Mempool refers to a mechanism used by a cryptocurrency’s node to store validated but unconfirmed transactions. Coined from the combination of memory and pool, Mempool acts as a staging area for valid transactions yet to be added to a valid block.
How does a Mempool work?
A blockchain network operates such that individual transactions are broadcast to a single node, passing it up to other nodes throughout the entire network. The cryptocurrency’s node serves as a buffer zone for transactions, ensuring that they are not double-spent and that the signatures provided are accurate. Given the growing number of transaction confirmations usually executed at a specified time interval, these nodes tend to receive a lot of transactions waiting to be confirmed. The amount of memory available dedicated to storing transactions on the node determines the number of unconfirmed transactions held in the mempool, i.e. the mempool size.

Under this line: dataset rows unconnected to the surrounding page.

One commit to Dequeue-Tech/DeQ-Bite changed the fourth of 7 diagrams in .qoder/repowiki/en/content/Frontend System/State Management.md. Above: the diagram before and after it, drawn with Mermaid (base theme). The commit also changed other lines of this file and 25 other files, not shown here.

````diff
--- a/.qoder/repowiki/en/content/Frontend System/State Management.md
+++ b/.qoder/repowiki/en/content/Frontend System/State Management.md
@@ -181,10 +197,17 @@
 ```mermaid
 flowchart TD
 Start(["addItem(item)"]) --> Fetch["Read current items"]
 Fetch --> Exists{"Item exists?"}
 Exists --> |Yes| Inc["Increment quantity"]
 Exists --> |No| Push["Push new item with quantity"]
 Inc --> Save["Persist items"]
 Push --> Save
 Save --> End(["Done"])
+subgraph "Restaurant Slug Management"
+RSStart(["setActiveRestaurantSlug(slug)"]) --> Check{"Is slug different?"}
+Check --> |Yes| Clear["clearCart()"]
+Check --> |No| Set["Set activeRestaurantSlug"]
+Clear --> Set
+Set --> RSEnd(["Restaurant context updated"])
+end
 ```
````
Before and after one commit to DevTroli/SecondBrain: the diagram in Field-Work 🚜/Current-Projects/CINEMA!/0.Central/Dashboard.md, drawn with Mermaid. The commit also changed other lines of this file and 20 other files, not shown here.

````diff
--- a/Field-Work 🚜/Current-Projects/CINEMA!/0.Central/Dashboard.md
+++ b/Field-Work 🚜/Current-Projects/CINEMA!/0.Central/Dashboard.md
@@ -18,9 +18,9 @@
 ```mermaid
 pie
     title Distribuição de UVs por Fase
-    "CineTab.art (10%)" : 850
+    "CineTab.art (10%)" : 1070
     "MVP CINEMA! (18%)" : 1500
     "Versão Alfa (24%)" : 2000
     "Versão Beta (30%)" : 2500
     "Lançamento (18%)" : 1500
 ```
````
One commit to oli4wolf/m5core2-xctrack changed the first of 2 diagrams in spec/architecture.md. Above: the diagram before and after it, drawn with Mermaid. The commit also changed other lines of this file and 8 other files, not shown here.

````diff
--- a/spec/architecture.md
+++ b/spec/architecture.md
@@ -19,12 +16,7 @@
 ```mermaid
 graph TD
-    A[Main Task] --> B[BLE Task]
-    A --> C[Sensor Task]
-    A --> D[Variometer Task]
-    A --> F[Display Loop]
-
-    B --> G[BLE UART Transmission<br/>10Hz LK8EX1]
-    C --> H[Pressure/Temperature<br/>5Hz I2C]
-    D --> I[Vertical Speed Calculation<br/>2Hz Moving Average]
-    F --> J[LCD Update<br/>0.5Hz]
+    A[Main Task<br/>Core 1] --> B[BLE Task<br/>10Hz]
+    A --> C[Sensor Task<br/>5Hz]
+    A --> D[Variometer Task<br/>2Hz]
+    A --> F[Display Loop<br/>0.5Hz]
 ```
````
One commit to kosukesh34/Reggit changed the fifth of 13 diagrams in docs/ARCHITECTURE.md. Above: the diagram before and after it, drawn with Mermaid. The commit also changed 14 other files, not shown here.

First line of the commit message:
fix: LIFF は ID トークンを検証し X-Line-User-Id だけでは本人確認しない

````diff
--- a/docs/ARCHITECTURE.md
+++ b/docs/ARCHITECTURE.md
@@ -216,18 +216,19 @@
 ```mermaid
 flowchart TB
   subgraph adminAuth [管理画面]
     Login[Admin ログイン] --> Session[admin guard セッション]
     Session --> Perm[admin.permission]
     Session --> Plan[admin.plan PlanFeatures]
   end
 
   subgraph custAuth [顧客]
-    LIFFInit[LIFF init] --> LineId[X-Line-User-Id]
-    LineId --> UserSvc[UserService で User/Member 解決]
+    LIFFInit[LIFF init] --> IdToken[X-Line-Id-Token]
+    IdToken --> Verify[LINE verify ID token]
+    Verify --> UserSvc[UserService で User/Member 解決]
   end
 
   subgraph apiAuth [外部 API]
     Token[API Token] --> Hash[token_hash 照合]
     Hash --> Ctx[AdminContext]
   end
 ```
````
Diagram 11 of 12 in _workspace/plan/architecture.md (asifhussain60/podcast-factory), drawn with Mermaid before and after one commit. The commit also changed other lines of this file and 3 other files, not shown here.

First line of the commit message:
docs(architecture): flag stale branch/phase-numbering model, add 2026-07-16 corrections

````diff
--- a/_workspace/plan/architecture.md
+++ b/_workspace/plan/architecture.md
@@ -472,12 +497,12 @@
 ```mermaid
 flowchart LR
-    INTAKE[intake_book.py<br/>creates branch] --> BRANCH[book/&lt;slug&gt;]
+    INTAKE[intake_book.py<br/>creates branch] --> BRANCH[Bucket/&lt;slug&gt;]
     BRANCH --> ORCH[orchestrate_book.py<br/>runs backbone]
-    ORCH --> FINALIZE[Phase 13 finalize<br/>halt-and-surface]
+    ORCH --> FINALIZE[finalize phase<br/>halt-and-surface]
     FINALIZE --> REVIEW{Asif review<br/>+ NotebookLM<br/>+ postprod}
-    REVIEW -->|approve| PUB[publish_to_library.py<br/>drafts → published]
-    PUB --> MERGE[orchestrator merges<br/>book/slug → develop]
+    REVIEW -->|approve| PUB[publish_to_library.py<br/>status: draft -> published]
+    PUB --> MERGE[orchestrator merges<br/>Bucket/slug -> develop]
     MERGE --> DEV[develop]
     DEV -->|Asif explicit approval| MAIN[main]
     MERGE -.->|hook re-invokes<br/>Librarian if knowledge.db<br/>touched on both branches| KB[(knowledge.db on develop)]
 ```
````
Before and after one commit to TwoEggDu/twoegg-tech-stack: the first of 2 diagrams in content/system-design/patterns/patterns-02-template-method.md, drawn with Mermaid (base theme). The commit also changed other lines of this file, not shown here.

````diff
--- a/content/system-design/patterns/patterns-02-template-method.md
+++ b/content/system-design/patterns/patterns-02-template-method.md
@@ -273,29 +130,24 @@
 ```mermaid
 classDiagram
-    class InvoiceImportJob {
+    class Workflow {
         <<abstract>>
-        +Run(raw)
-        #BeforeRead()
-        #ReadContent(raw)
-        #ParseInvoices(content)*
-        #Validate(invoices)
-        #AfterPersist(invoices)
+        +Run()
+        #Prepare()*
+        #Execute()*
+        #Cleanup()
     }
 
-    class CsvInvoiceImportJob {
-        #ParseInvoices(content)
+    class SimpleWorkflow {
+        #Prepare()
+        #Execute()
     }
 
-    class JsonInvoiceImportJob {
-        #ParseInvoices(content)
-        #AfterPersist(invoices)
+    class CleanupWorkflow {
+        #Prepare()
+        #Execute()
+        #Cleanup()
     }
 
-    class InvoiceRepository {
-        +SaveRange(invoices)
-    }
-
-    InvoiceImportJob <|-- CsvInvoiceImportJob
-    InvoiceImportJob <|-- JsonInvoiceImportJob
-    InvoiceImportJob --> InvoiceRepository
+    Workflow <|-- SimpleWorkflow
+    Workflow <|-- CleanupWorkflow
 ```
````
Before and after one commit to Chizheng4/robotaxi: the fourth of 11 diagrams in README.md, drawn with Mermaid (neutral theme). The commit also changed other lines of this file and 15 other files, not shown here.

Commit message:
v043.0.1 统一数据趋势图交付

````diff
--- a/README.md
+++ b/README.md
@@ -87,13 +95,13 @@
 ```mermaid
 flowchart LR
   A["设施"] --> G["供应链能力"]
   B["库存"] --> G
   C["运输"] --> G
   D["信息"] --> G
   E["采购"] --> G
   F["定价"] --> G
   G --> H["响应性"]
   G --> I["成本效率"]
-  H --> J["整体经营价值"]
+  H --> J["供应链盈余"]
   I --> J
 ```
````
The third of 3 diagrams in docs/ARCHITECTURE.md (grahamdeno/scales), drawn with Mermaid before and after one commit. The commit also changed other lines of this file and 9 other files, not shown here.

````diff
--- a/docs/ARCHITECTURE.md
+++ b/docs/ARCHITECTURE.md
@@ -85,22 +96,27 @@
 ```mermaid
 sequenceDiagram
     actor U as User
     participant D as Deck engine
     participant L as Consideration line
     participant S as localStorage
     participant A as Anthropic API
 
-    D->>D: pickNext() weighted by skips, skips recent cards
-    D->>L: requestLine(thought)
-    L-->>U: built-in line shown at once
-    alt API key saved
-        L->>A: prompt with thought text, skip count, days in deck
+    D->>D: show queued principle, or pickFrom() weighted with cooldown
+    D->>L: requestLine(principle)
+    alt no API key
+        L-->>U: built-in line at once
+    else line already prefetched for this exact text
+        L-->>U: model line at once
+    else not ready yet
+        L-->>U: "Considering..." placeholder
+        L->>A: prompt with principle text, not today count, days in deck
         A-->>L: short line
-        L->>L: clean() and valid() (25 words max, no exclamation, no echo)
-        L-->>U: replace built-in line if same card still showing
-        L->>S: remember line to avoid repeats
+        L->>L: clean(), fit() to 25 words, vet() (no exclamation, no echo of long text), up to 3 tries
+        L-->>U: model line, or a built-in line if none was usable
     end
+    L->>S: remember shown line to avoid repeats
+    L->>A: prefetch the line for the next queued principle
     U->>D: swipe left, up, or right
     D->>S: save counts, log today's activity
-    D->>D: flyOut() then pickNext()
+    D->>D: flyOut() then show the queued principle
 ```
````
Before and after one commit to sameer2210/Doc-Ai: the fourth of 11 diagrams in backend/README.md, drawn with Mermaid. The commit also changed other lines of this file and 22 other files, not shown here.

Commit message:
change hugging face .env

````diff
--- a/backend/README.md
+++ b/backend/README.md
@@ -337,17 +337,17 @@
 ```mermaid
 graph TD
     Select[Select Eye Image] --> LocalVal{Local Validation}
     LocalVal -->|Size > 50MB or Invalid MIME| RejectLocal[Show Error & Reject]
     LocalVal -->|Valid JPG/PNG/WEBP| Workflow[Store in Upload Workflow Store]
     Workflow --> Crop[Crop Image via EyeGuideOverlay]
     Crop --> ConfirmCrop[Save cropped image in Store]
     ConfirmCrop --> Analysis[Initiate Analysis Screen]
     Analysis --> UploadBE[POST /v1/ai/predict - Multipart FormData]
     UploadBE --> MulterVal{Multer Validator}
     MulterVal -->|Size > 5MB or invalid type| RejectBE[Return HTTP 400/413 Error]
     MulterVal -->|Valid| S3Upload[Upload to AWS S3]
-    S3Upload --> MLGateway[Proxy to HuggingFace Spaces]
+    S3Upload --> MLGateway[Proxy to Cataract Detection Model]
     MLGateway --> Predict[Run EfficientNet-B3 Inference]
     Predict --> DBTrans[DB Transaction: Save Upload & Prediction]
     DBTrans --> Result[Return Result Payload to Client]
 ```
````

Mempool configuration differs since miners set mempool conditions in various ways. In many nodes, transactions with higher fees are first considered, alongside factors such as block size, block space and network throughput, which means more rewards for miners. Many crypto traders try to figure out the right amount of transaction fee using a mempool explorer as transactions are discarded when the mempool reaches high thresholds, consuming vast amounts of memory.
What Should I Do If My Transaction is stuck in the Mempool?
Yes, transactions can be stuck in a mempool. Solutions such as Opt-In Replace-by-Free (RBF), Child Pays for Parent (CPFP), and Transaction Accelerator Services have been developed to tackle such situations.